She crouched, hands over her ears, playground voices taunting.
“Mary, Mary, quite contrary! How does your garden grow!”
The group of giggling girls skipped away.
Mary stayed near the brick wall, shaking, imagining the torture of silver bells, the beheadings, the garden of gravestones her grandfather told her about one night when she had asked for a bedtime story.
She thought back to Kindergarten, when the teasing made her cry just because the singing of her name had sounded unkind. Now, only one year later, she cried because the images of death played in her mind like a slideshow.
Plum Pudding by Norah Colvin
We sat in the circle chanting,
“I wrote a letter to my love and on the way I dropped it.”
“It” skipped around the outside, waving a handkerchief.
“One of you has picked it up and put it in your pocket.
Not you. Not you. Not y-o-u!”
Suddenly “It” was running and children were scrabbling behind them.
“Run,” they called.
Then “It” was beside me.
“Plum pudding!” they all screamed hysterically.
The adult pointed to the centre of the circle. “We’ll have you for dessert,” he grinned.
I cried, wondering what it would be like to be eaten alive!
Mairzy Doats by Jeanne Lombardo
The box was just long and wide enough for Maddy to crawl in.
“Stand up,” the children yelled.
Maddy felt herself righted.

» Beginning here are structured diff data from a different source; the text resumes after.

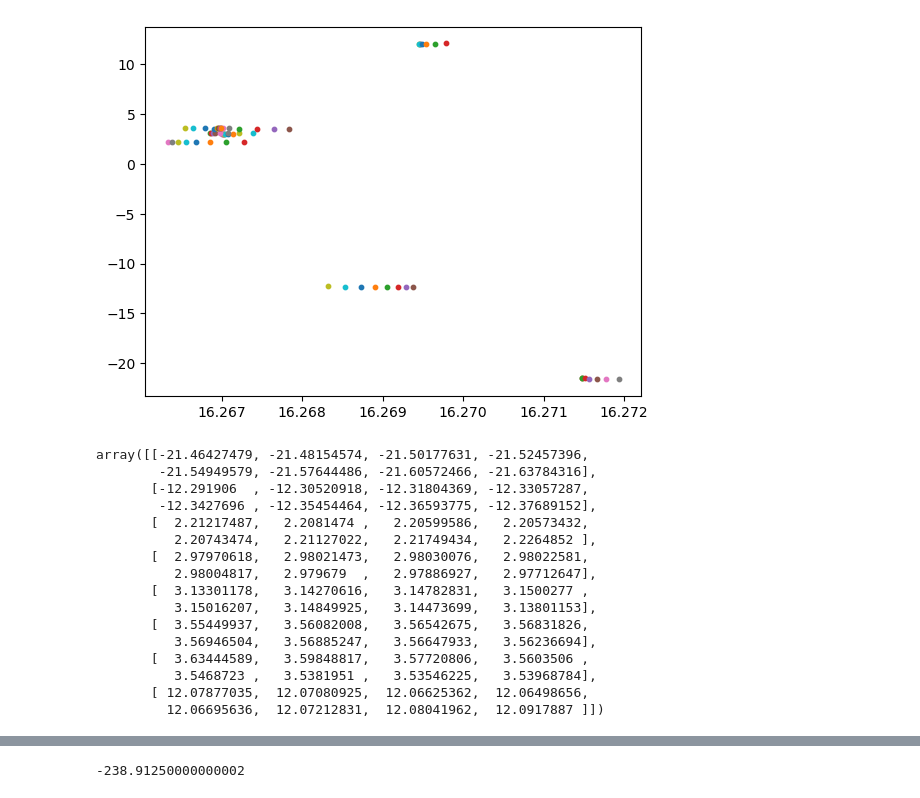
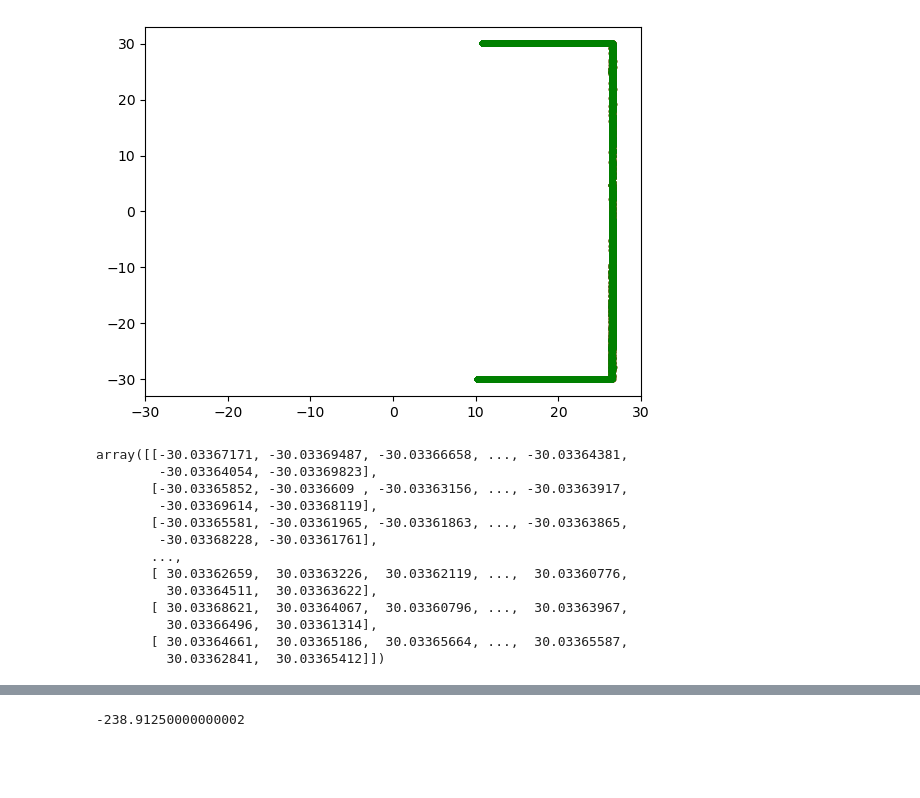
Before and after one commit to kostahoraites/carrington, a Jupyter notebook: magnetosheath/particle_tracer.ipynb, the cells around one changed output, grey strips where cells are left out. Saved outputs shown, nothing was run; the diff lists cells and outputs as text; code cells hidden in the pictures; blank space fills up the shorter version.

```diff
--- a/magnetosheath/particle_tracer.ipynb
+++ b/magnetosheath/particle_tracer.ipynb
@@ -156,11 +193,17 @@ from mpl_toolkits.axes_grid1.axes_divider import make_axes_locatable
 
 
 f = d['f']; vpar = d['vpar']; vperp = d['vperp']; x_f = d['x_f']; v_f = d['v_f']
+r_f = np.linalg.norm(x_f, axis=-1)
+r_f_mask = (r_f < 17*R_EARTH) # | (r_f > 28*R_EARTH)
+f_masked = deepcopy(f)
+f_masked[r_f_mask] = -1e-15
+
 filename = d['filename']; x = d['x']; v =d['v']
 
 fig, ax = plt.subplots(1,2)
-im = ax[0].pcolormesh(vpar, vperp, f,
-                   cmap='plasma', shading='auto')
+
+im = ax[0].pcolormesh(vpar, vperp, f_masked,
+                   cmap='bwr', shading='auto', vmin=-3e-15, vmax=3e-15)
 ax[0].set_xlabel(r'$v_\parallel$')
 ax[0].set_ylabel(r'$v_\perp$')
 ax[0].set_title(r'$f_(v_\parallel, v_\perp)$')
@@ -168,9 +211,10 @@ divider = make_axes_locatable(ax[0])
 cax = divider.append_axes('right', size='5%', pad=0.05)
 mycbar = fig.colorbar(im, cax=cax, orientation='vertical')
 
-ax[1].plot(vpar[:,nv//2], f[:,nv//2], label = 'vpar')
-ax[1].plot(vperp[nv//2,:], f[nv//2,:], label = 'vperp')
+ax[1].plot(vpar[:,nv//2], f_masked[:,nv//2], label = 'vpar')
+ax[1].plot(vperp[nv//2,:], f_masked[nv//2,:], label = 'vperp')
 ax[1].legend()
+ax[0].set_aspect('equal')
 plt.tight_layout()
 plt.show()
 #mycbar = ax.figure.colorbar(im)
@@ -275,41 +341,47 @@ filename = get_filename(run, fileIndex)
 # %%
 
 # maybe this only works when run with sbatch
 # the idea is to plot the magnetosphere, and the initial and final points
 '''
 import pytools as pt
 ax = plt.gca()
 pt.plot.plot_colormap3dslice(filename=filename,var='proton/vg_rho', boxre=[-20, 20, -20, 20], normal ='z', run=run,
                              colormap='plasma',step=fileIndex,outputdir='/wrk-vakka/users/horakons/carrington/plots/{}/ptest/'.format(run),
                              outputfile='vg_rho_particle_trace_{}_{}.png'.format(run, str(fileIndex).zfill(5)),
                              Earth=1, streamlines='vg_b_vol', streamlinedensity=1, streamlinecolor = 'white', cutpointre=0, axes = ax, scale=1, useimshow=True)
 '''
 
-for i in range(nv):
-    for j in range(nv):
-        #plt.scatter(x_f[i,j,0]/R_EARTH, x_f[i,j,1]/R_EARTH)   # x-y
-        plt.scatter(x_f[i,j,0]/R_EARTH, x_f[i,j,2]/R_EARTH, s =10)  # x-z
+r_f_mask3 = np.repeat(r_f_mask[:,:,None], 3, axis=2)
+x_f_mask_x = deepcopy(x_f[:,:,0])
+x_f_mask_x[r_f_mask] = None
+x_f_mask_y = deepcopy(x_f[:,:,1])
+x_f_mask_y[r_f_mask] = None
+x_f_mask_z = deepcopy(x_f[:,:,2])
+x_f_mask_z[r_f_mask] = None
 
-#plt.xlim([-15,15])
+
+
+#plt.scatter(x_f[:,:,0]/R_EARTH, x_f[:,:,1]/R_EARTH)   # x-y
+plt.scatter(x_f[:,:,0]/R_EARTH, x_f[:,:,2]/R_EARTH, s =10, color = 'red')  # x-z
+plt.scatter(x_f_mask_x/R_EARTH, x_f_mask_z/R_EARTH, s =10, color = 'green')  # x-z
+
+plt.xlim([-30,30])
 
 plt.show()
 x_f[:,:,2]/R_EARTH
 # %% [output]
-[figure, old version]
+[figure, new version]
-array([[-21.46427479, -21.48154574, -21.50177631, -21.52457396,
-        -21.54949579, -21.57644486, -21.60572466, -21.63784316],
-       [-12.291906  , -12.30520918, -12.31804369, -12.33057287,
-        -12.3427696 , -12.35454464, -12.36593775, -12.37689152],
-       [  2.21217487,   2.2081474 ,   2.20599586,   2.20573432,
-          2.20743474,   2.21127022,   2.21749434,   2.2264852 ],
-       [  2.97970618,   2.98021473,   2.98030076,   2.98022581,
-          2.98004817,   2.979679  ,   2.97886927,   2.97712647],
-       [  3.13301178,   3.14270616,   3.14782831,   3.1500277 ,
-          3.15016207,   3.14849925,   3.14473699,   3.13801153],
-       [  3.55449937,   3.56082008,   3.56542675,   3.56831826,
-          3.56946504,   3.56885247,   3.56647933,   3.56236694],
-       [  3.63444589,   3.59848817,   3.57720806,   3.5603506 ,
-          3.5468723 ,   3.5381951 ,   3.53546225,   3.53968784],
-       [ 12.07877035,  12.07080925,  12.06625362,  12.06498656,
-         12.06695636,  12.07212831,  12.08041962,  12.0917887 ]])
+array([[-30.03367171, -30.03369487, -30.03366658, ..., -30.03364381,
+        -30.03364054, -30.03369823],
+       [-30.03365852, -30.0336609 , -30.03363156, ..., -30.03363917,
+        -30.03369614, -30.03368119],
+       [-30.03365581, -30.03361965, -30.03361863, ..., -30.03363865,
+        -30.03368228, -30.03361761],
+       ...,
+       [ 30.03362659,  30.03363226,  30.03362119, ...,  30.03360776,
+         30.03364511,  30.03363622],
+       [ 30.03368621,  30.03364067,  30.03360796, ...,  30.03363967,
+         30.03366496,  30.03361314],
+       [ 30.03364661,  30.03365186,  30.03365664, ...,  30.03365587,
+         30.03362841,  30.03365412]])
 # %%
```
Also changed, not shown: parts of 28 cells of this notebook, 8 other files.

Her bare feet stumbled. The voices
sang as from afar.
“Over here Maddy!” called one.
“Over here!” called another.
She spiraled, tripped, thudded on the ground.
Panic set her breathing again, but the voices had taken flight. Her pleas shrill sirens in the empty yard.
At last, a yank, a release into light and air and the sing-song of her mother’s voice.
“Mairzy doats and dozy doats and liddle lamzy divey
A kiddley divey too, Wooden shoe!”
Cowboys and Indians by Christina Rose
I sat crouched in the grass, honey stalks swaying around me as grasshoppers bounced across my shimmering skin. Pioneer outfit clung to clammy skin, sticky in the late July sun. She was out there, waiting for me to stand, to shoot with her faux bow and arrow.
In her black wig and leather dress, she was the Indian and I, the cowboy. We would call a truce soon, join forces for our mid-day picnic. Then, resume the game of cat and mouse.
The field near our house, days of warm summer games, memories of laughter-filled childhood summers past.